The woman later told media that the group had in fact appointed a designated driver.
Davis said posting on social media was like "having a conversation in public, so it does invite everyone to become part of that".
"And having said that I do think [talking about race and class] is a good conversation to have in public. Even though it's probably pretty tough for the two people involved, maybe the public nature of this isn't a bad thing for us as a society," Davis said.
"Both the people involved felt strongly about what happened and I think it would have been an appropriate response for Peter Leitch to pick up his phone and post a video back, just saying how he felt and giving his side of the story."
University of Auckland media studies academic Dr Misha Kavka agreed that the topic of Bridger's video was one of public importance, but said before posting something about an identifiable person social media users should "think through the consequences".
"You need to think about why you're doing it and whether you want to start a public discussion," Kavka said.
"People may have perfectly good reasons for posting what they consider to be an incident that needs public attention, but they have to think it through.
"The issue is being aware you're liable to draw a bigger audience then you think whenever you post something.
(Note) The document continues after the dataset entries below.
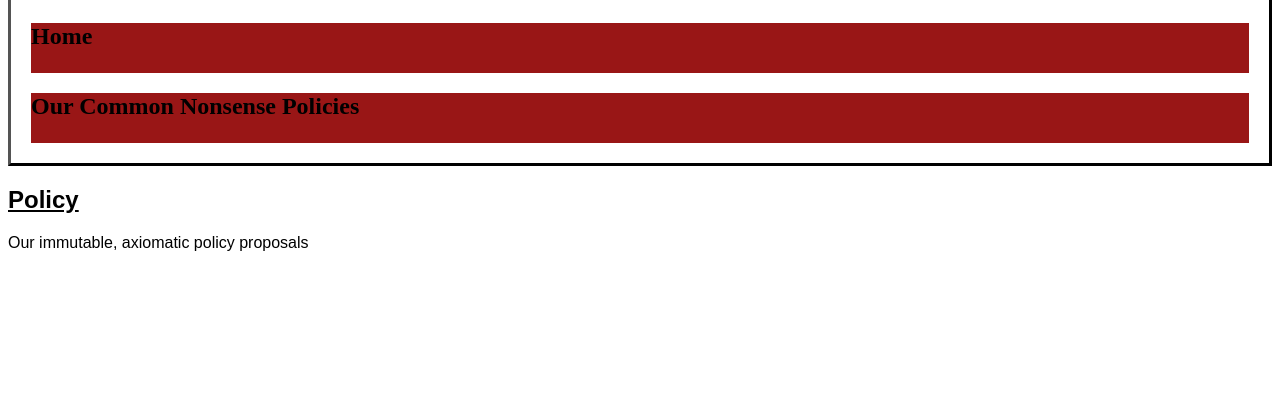
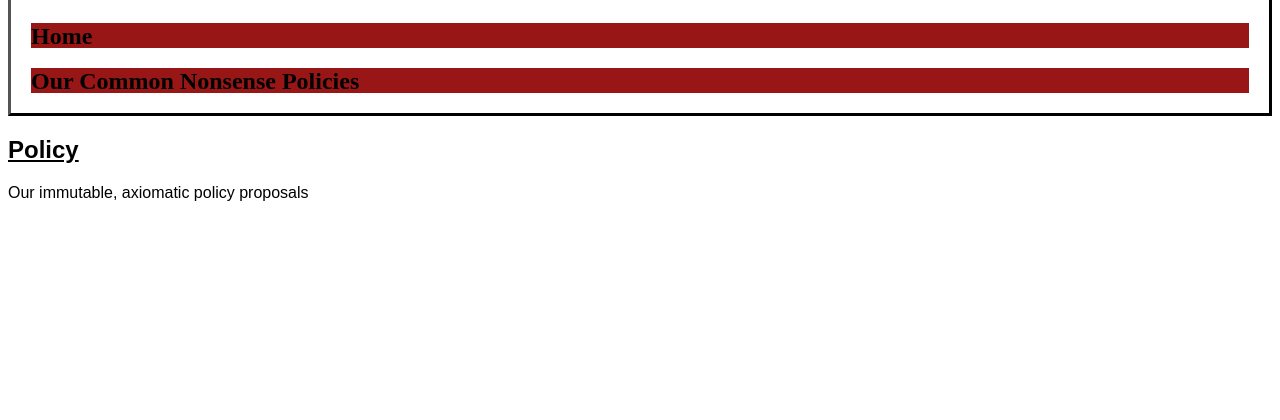
Before and after one commit to cactus-code/nzseventh.github.io, a PHP site: page / in a window 1280 px wide. Shown: the part 212-632 px from the top of the page. Run offline with PHP 8.4, Linux system fonts and the light colour scheme.

Commit message:
Update style.css

```diff
--- a/style.css
+++ b/style.css
@@ -10,7 +10,8 @@ img {
 .banner_button {
     background-color: #991616;
     margin: 20px;
-    height: 50px;
+    height: 25px;;
+    width: auto;
 }
 
 h1 {
```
Even if you post something in a closed group it can go beyond that group."
Sir Peter is the latest high profile New Zealander to be roasted over a post made on social media.
Last year high-profile Warriors players earnt the ire after social media posts in the aftermath of a scandal involving players mixing prescription drugs and energy drinks on a big night out.
Manu Vatuvei's social media accounts were flooded with angry posts after he uploaded a photo of himself with the text: "If you wanna talk about me behind my back why don't you come say it to my face ... Look in the mirror before you say something about other people."
Team-mate Konrad Hurrell - who has since left for the Gold Coast Titans - also got in hot water with the club and fans for retweeting a post questioning players' faith in then head coach Andrew McFadden.
Internationally some of the world's biggest brands also got in hot water for social media fails last year.
DC Comics was roasted after posting a cartoon with the message: "All translated from Pakistanian." There is no such language, instead the official language of Pakistan is Urdu.
Angry Russians also launched a social media campaign to boycott Coca-Cola after the softdrink giant had earlier tweeted what it believed was a map of the country's borders. But the map included areas annexed after World War II.
To avoid posting something they might regret Davis advised social media users to ask themselves whether they would want their mum, boss or enemies to see the post.
"Just take half a second to think through the MBE - Mum. Boss. Enemies."
If the answer to any of those questions was no, it was better not to post.
Being savvy on social media
• Remember if it's online it's no longer private - Even if your post is private it can still be copied or screenshotted
• Before you post go through the MBE checklist - Remember your mum, remember your boss and remember your enemies
• Think about the possible consequences BEFORE you post
• Don't post something about someone as revenge
• Remember that you are identifiable - your name and face is attached to what you post on social media